Jail Leads to the Law: UDC Grad Transcends Past
At the lowest point, sitting in a jail cell, James King never thought he would be a lawyer. He got out of prison and went on to attend the University of District of Columbia David A. Clarke School of Law, where he served as Student Bar Association President. King graduated May 11, 2012 with a juris doctorate and a job offer from the Public Defender Service for the District of Columbia, widely recognized as one of the premier public defender offices in the nation.
From the NFL to Begging Lawyers to Take His Case
Originally from Detroit, he signed as a rookie free agent with the Cleveland Browns after playing on Central Michigan University's team. He played football overseas, based in Bergamo, Italy. What inspired him to change to a career in law, he says, was being charged with a misdemeanor crime that he did not commit. “My life literally got flipped upside down. There is nothing like sitting inside of a jail cell for a crime that you didn't commit,” King, who is 30 years old, said. “It made me switch my passion from trying to be a football player to doing something more down to earth and more meaningful.”
As King tells it, several people were injured in a bar fight King was trying to break up. King was arrested and charged with a felony, although prosecutors offered him plea deals. Sure of his innocence, King turned them down. When his attorney urged him to accept one of the deals, King reluctantly plead guilty to a misdemeanor in exchange for no jail time. The judge later refused to honor the deal, and he locked King up for six months on 24-hour lock-down. King was even more frustrated when he found out that what the judge and attorneys and done was not illegal. “My ignorance of the law cost me my freedom,” King said. He served his time and was released early.
Attorneys once told him it would cost as much as $100,000, for them to represent him. But he had the knowledge of his own innocence to keep him going forward. He says he “went from having everything in the NFL to begging lawyers” to take his case. When he finally got out, the experience was the basis for his decision to stay in the justice system – but as a lawyer who could help people in circumstances like his. And that is exactly what he did. “I always said if I get out of here I am going to help other people in this situation,” said King.
A Decision to Attend Law School
A resident of Northeast DC, King says he chose to attend UDC – starting in 2009 – because of the school's mission to help people in the community. At UDC, he did hundreds of hours of community legal work, including working at an immigration and human rights clinic and working with co-ops in the District to address their legal problems. Last summer he worked in the office of the Public Defender doing what he dreamed of doing when he got out of prison: helping people without money to pay for their defense.

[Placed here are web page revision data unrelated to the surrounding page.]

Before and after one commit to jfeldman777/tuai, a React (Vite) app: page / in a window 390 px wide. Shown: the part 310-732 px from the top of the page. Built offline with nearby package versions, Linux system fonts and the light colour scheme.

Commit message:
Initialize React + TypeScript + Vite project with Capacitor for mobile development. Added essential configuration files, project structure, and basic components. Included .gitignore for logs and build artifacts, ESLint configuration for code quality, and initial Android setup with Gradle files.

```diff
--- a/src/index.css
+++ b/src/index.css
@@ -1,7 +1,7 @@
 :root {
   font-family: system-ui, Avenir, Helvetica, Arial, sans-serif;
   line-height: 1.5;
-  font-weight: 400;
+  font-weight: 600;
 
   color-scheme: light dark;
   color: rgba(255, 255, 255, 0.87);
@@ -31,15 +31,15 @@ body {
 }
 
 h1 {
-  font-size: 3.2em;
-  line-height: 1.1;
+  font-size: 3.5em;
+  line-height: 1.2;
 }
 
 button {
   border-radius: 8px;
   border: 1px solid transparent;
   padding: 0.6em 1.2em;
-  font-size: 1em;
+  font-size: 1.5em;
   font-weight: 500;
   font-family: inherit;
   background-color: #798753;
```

He remembers one client in particular, an older gentleman in his 60's who was the primary caretaker for his mother, an elderly woman with mobility difficulties. They thought they didn't have money to get a “good” attorney. “That's what they thought,” King said. As he took statements to build their defense, King spent time with the man's family, eating with them, talking with neighbors who said the man used to cut their lawns to help them out. When the man won his case with King’s help and went home, it wasn’t just winning a case, it was helping an entire neighborhood get one of their cherished members back, putting a family back together again. They all celebrated with a cookout.
King said he believes people in the justice system, guilty or innocent, still deserve to be treated like people. “I went home every day with a smile, knowing that I got to help somebody in need without reaching out to help someone with one hand and then reaching into their pocket with the other hand."
King was at home in January when he got the call about a job offer with the Public Defender office of Washington, DC. Out of 80 interns who worked out of the office last summer, among them students of Harvard, Stanford, Georgetown, American University, and Yale law schools, it was King who was offered the job.
A Model For Others
UDC Law Professor Andrew Ferguson said King had worked hard in class, even serving as a teaching assistant for his class on criminal law, criminal procedure and evidence. He says that although it is rare for someone who has experience on the other side of the justice system to become a lawyer, it is possible. "Part of the reason it is rare is that not everyone who has felt the injustice of an unjust prosecution has had the character and intelligence to do something to improve the system,” Ferguson said.
Ferguson says that he thinks the legal community and King’s future clients will greatly benefit from his inspirational path, one he believes is redemptive – as King was facing the ultimate legal sanction and suffered some real costs of being accused of a crime. “The fact that he overcame that moment in his life is redeeming to the system and to him personally.”
James King also does motivational speaking, telling his story to at-risk teens. “I think they have a lot to learn from not only picking the right crowd of people, but being more conscious of their environment and places to go or not to go. I sit down and talk with them about things they should steer away from and things that would behoove them to stay on the right path.”
James King can be reached with motivational speaking inquiries at firstname.lastname@example.org
More information: The Public Defender Service for the District of Columbia, 633 Indiana Ave. NW # 220 Washington, DC 20004, (202) 628-1200, http://www.pdsdc.org/